> [Records provided]:
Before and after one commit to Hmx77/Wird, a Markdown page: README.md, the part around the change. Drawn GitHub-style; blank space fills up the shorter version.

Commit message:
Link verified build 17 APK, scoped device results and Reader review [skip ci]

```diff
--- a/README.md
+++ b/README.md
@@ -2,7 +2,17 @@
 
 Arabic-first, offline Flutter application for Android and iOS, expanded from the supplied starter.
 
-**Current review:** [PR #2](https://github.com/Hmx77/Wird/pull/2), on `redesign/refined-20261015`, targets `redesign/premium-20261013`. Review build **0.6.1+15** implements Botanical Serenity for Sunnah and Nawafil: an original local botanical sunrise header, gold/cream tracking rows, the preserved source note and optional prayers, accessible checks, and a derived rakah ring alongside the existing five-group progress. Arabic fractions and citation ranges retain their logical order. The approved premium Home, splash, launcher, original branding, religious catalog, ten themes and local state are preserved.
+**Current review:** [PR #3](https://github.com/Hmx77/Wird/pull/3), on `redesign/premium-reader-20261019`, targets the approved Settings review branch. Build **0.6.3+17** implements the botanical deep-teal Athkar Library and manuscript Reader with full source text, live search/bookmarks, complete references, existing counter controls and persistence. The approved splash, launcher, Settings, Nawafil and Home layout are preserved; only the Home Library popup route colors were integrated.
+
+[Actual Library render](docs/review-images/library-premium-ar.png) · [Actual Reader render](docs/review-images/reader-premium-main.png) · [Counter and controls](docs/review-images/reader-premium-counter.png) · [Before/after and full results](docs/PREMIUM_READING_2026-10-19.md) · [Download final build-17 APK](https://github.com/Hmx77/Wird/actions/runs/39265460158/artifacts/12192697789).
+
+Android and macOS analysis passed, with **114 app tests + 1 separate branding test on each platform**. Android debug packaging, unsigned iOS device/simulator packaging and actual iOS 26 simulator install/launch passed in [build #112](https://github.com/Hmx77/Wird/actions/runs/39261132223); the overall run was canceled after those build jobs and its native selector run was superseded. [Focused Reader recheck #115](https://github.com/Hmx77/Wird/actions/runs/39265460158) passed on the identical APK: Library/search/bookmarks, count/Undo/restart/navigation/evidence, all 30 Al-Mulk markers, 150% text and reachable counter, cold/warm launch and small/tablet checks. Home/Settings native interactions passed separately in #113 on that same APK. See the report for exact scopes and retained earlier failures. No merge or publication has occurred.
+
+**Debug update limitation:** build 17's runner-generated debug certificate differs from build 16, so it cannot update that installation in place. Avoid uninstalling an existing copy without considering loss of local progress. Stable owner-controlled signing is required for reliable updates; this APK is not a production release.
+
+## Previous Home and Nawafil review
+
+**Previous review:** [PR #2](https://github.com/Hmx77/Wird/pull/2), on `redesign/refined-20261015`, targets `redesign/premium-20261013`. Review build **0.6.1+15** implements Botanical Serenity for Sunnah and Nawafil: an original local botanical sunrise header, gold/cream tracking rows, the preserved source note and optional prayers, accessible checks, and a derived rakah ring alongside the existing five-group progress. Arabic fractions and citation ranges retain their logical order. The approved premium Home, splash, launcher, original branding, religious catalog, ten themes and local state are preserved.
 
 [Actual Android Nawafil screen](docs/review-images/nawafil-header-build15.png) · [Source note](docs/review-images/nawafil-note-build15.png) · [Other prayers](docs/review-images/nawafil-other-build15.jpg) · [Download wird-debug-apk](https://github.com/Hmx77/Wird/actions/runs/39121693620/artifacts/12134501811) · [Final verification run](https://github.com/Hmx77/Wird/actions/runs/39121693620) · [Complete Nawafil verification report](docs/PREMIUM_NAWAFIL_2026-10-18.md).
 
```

> [About this task]:
Write out all the records again, exactly as they appear.

> [Solution below]:
Before and after one commit to Hmx77/Wird, a Markdown page: README.md, the part around the change. Drawn GitHub-style; blank space fills up the shorter version.

Commit message:
Link verified build 17 APK, scoped device results and Reader review [skip ci]

```diff
--- a/README.md
+++ b/README.md
@@ -2,7 +2,17 @@
 
 Arabic-first, offline Flutter application for Android and iOS, expanded from the supplied starter.
 
-**Current review:** [PR #2](https://github.com/Hmx77/Wird/pull/2), on `redesign/refined-20261015`, targets `redesign/premium-20261013`. Review build **0.6.1+15** implements Botanical Serenity for Sunnah and Nawafil: an original local botanical sunrise header, gold/cream tracking rows, the preserved source note and optional prayers, accessible checks, and a derived rakah ring alongside the existing five-group progress. Arabic fractions and citation ranges retain their logical order. The approved premium Home, splash, launcher, original branding, religious catalog, ten themes and local state are preserved.
+**Current review:** [PR #3](https://github.com/Hmx77/Wird/pull/3), on `redesign/premium-reader-20261019`, targets the approved Settings review branch. Build **0.6.3+17** implements the botanical deep-teal Athkar Library and manuscript Reader with full source text, live search/bookmarks, complete references, existing counter controls and persistence. The approved splash, launcher, Settings, Nawafil and Home layout are preserved; only the Home Library popup route colors were integrated.
+
+[Actual Library render](docs/review-images/library-premium-ar.png) · [Actual Reader render](docs/review-images/reader-premium-main.png) · [Counter and controls](docs/review-images/reader-premium-counter.png) · [Before/after and full results](docs/PREMIUM_READING_2026-10-19.md) · [Download final build-17 APK](https://github.com/Hmx77/Wird/actions/runs/39265460158/artifacts/12192697789).
+
+Android and macOS analysis passed, with **114 app tests + 1 separate branding test on each platform**. Android debug packaging, unsigned iOS device/simulator packaging and actual iOS 26 simulator install/launch passed in [build #112](https://github.com/Hmx77/Wird/actions/runs/39261132223); the overall run was canceled after those build jobs and its native selector run was superseded. [Focused Reader recheck #115](https://github.com/Hmx77/Wird/actions/runs/39265460158) passed on the identical APK: Library/search/bookmarks, count/Undo/restart/navigation/evidence, all 30 Al-Mulk markers, 150% text and reachable counter, cold/warm launch and small/tablet checks. Home/Settings native interactions passed separately in #113 on that same APK. See the report for exact scopes and retained earlier failures. No merge or publication has occurred.
+
+**Debug update limitation:** build 17's runner-generated debug certificate differs from build 16, so it cannot update that installation in place. Avoid uninstalling an existing copy without considering loss of local progress. Stable owner-controlled signing is required for reliable updates; this APK is not a production release.
+
+## Previous Home and Nawafil review
+
+**Previous review:** [PR #2](https://github.com/Hmx77/Wird/pull/2), on `redesign/refined-20261015`, targets `redesign/premium-20261013`. Review build **0.6.1+15** implements Botanical Serenity for Sunnah and Nawafil: an original local botanical sunrise header, gold/cream tracking rows, the preserved source note and optional prayers, accessible checks, and a derived rakah ring alongside the existing five-group progress. Arabic fractions and citation ranges retain their logical order. The approved premium Home, splash, launcher, original branding, religious catalog, ten themes and local state are preserved.
 
 [Actual Android Nawafil screen](docs/review-images/nawafil-header-build15.png) · [Source note](docs/review-images/nawafil-note-build15.png) · [Other prayers](docs/review-images/nawafil-other-build15.jpg) · [Download wird-debug-apk](https://github.com/Hmx77/Wird/actions/runs/39121693620/artifacts/12134501811) · [Final verification run](https://github.com/Hmx77/Wird/actions/runs/39121693620) · [Complete Nawafil verification report](docs/PREMIUM_NAWAFIL_2026-10-18.md).
 
```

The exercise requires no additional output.